U.S. coal electricity drops 30% as gas jumps — report

Source: By Carlos Anchondo, E&E News reporter • Posted: Thursday, August 13, 2020

Coal-fired power generation in the United States plummeted by 30% in the first half of this year, according to a report yesterday from the U.S. Energy Information Administration.

The agency said “historically low” natural gas prices this year have made coal uneconomical in most regions, further exacerbating the coal-to-natural gas switch. The shift was most prevalent in the PJM Interconnection and Midcontinent Independent System Operator — two regional transmission organizations the agency said constitute roughly 35% of the Lower 48 states’ power generation.

The new EIA data noted increases for renewables and natural gas for their share of total power generation.

Natural gas-fired generation increased 9% over the first half of the year compared with 2019, EIA said, and renewables’ share — made up of wind, solar and hydroelectric generation — increased by 5% over 2020’s first half.

The data came out one day after the agency released its separate short-term energy outlook for this month. That projected natural gas would make up 40% of U.S. electric power sector generation this year — up 3% over 2019 — before declining to 35% next year because of higher natural gas prices.

The report also reduced U.S. crude oil production estimates for the year by 370,000 barrels per day from its previous short-term outlook — contributing to a 7.4% decrease in this year’s production average compared with 2019, falling from 12.2 million barrels per day last year to an expected 11.3 million barrels per day in 2020.

The agency anticipates U.S. crude oil production will drop another 1.7% next year.

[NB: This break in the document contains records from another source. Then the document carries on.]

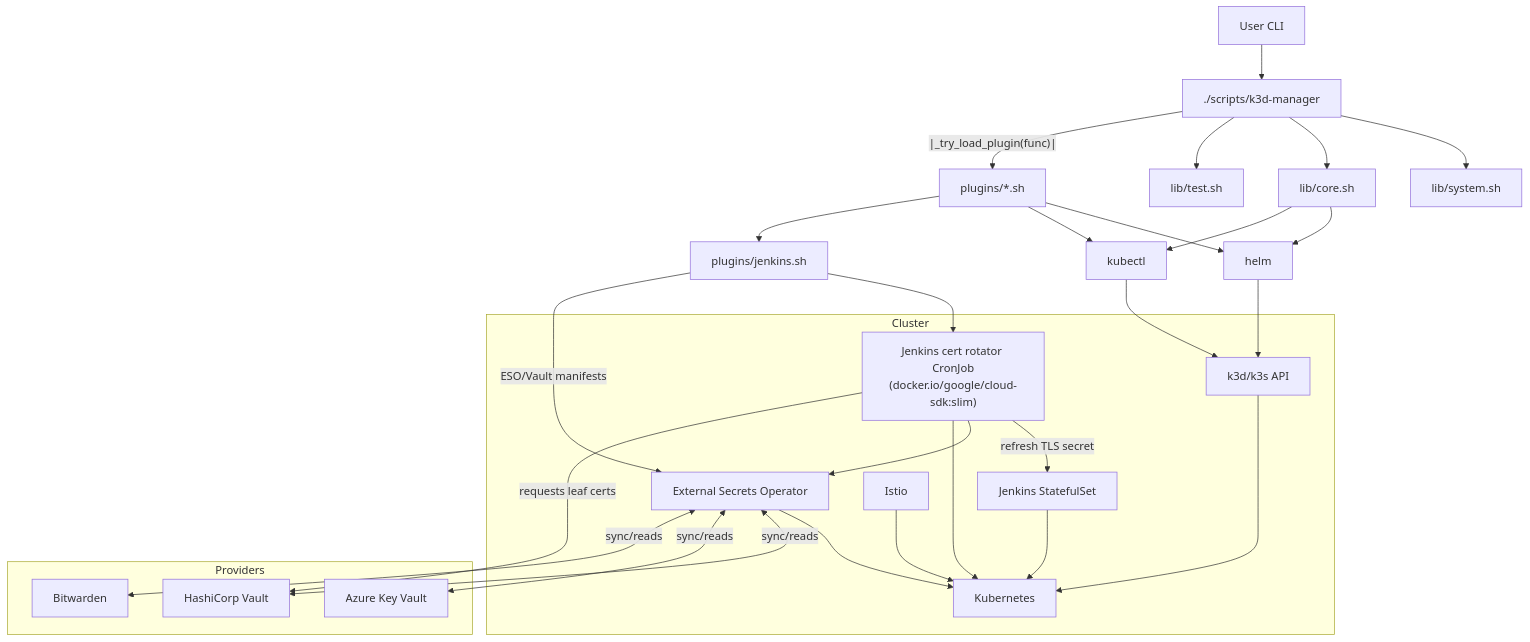
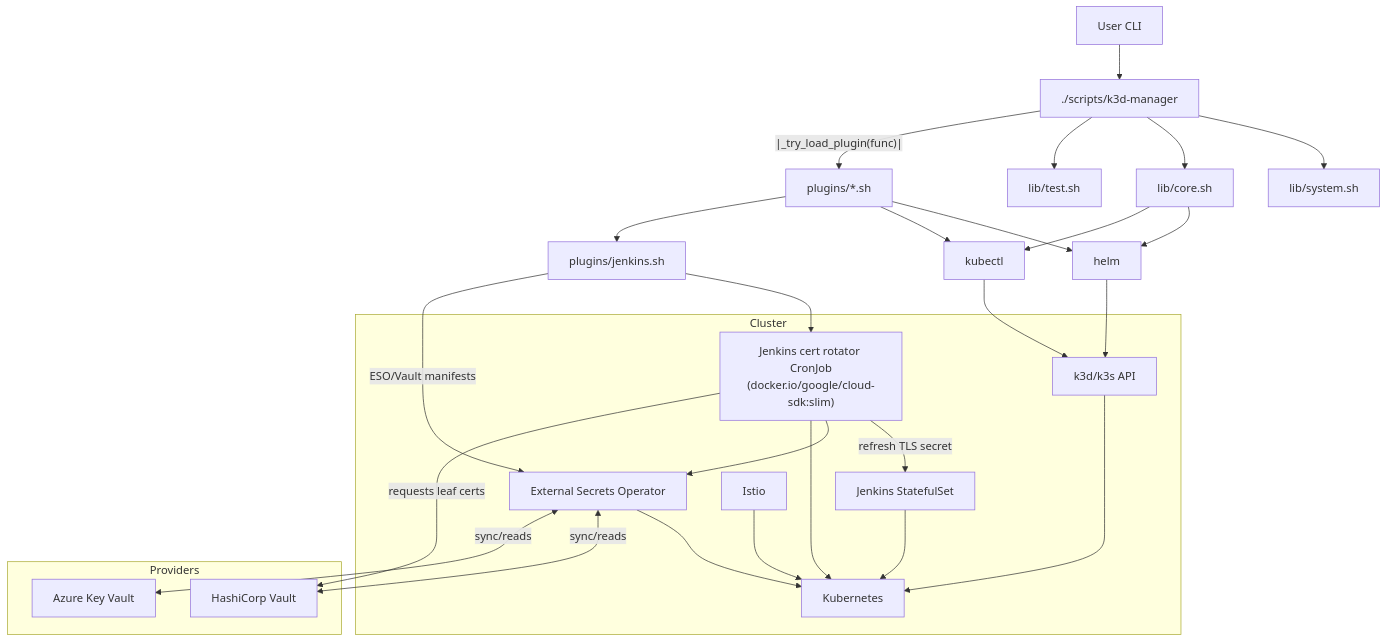
One commit to wilddog64/k3d-manager changed the first of 2 diagrams in README.md. Above: the diagram before and after it, drawn with Mermaid. The commit also changed other lines of this file and 9 other files, not shown here.

First line of the commit message:
k3d-manager: Remove Bitwarden ESO provider support

````diff
--- a/README.md
+++ b/README.md
@@ -224,36 +224,34 @@
 ```mermaid
 graph TD
   U[User CLI] --> KM[./scripts/k3d-manager]
   KM --> SYS[lib/system.sh]
   KM --> CORE[lib/core.sh]
   KM --> TEST[lib/test.sh]
   KM --|_try_load_plugin(func)|--> PLUG[plugins/*.sh]
   PLUG --> HELM[helm]
   PLUG --> KUB[kubectl]
   PLUG --> JPLUG[plugins/jenkins.sh]
   JPLUG --> ROTATOR["Jenkins cert rotator CronJob<br/>(docker.io/google/cloud-sdk:slim)"]
   JPLUG -->|ESO/Vault manifests| ESO
   ROTATOR -->|refresh TLS secret| JENKINS[Jenkins StatefulSet]
   ROTATOR --> ESO
   CORE --> HELM
   CORE --> KUB
   subgraph Cluster
      K3D[k3d/k3s API] --> K8S[Kubernetes]
      ISTIO[Istio] --> K8S
      ESO[External Secrets Operator] --> K8S
      JENKINS --> K8S
      ROTATOR --> K8S
   end
   HELM --> K3D
   KUB --> K3D
 
   subgraph Providers
      VAULT[HashiCorp Vault]
      AZ[Azure Key Vault]
-     BWD[Bitwarden]
   end
   ESO <-- sync/reads --> VAULT
   ESO <-- sync/reads --> AZ
-  ESO <-- sync/reads --> BWD
   ROTATOR -->|requests leaf certs| VAULT
 ```
````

“May’s average U.S. crude oil production was 1.1 million barrels per day lower than we assessed in July,” said EIA Administrator Linda Capuano in a statement, “indicating more extensive production curtailments than previously estimated.”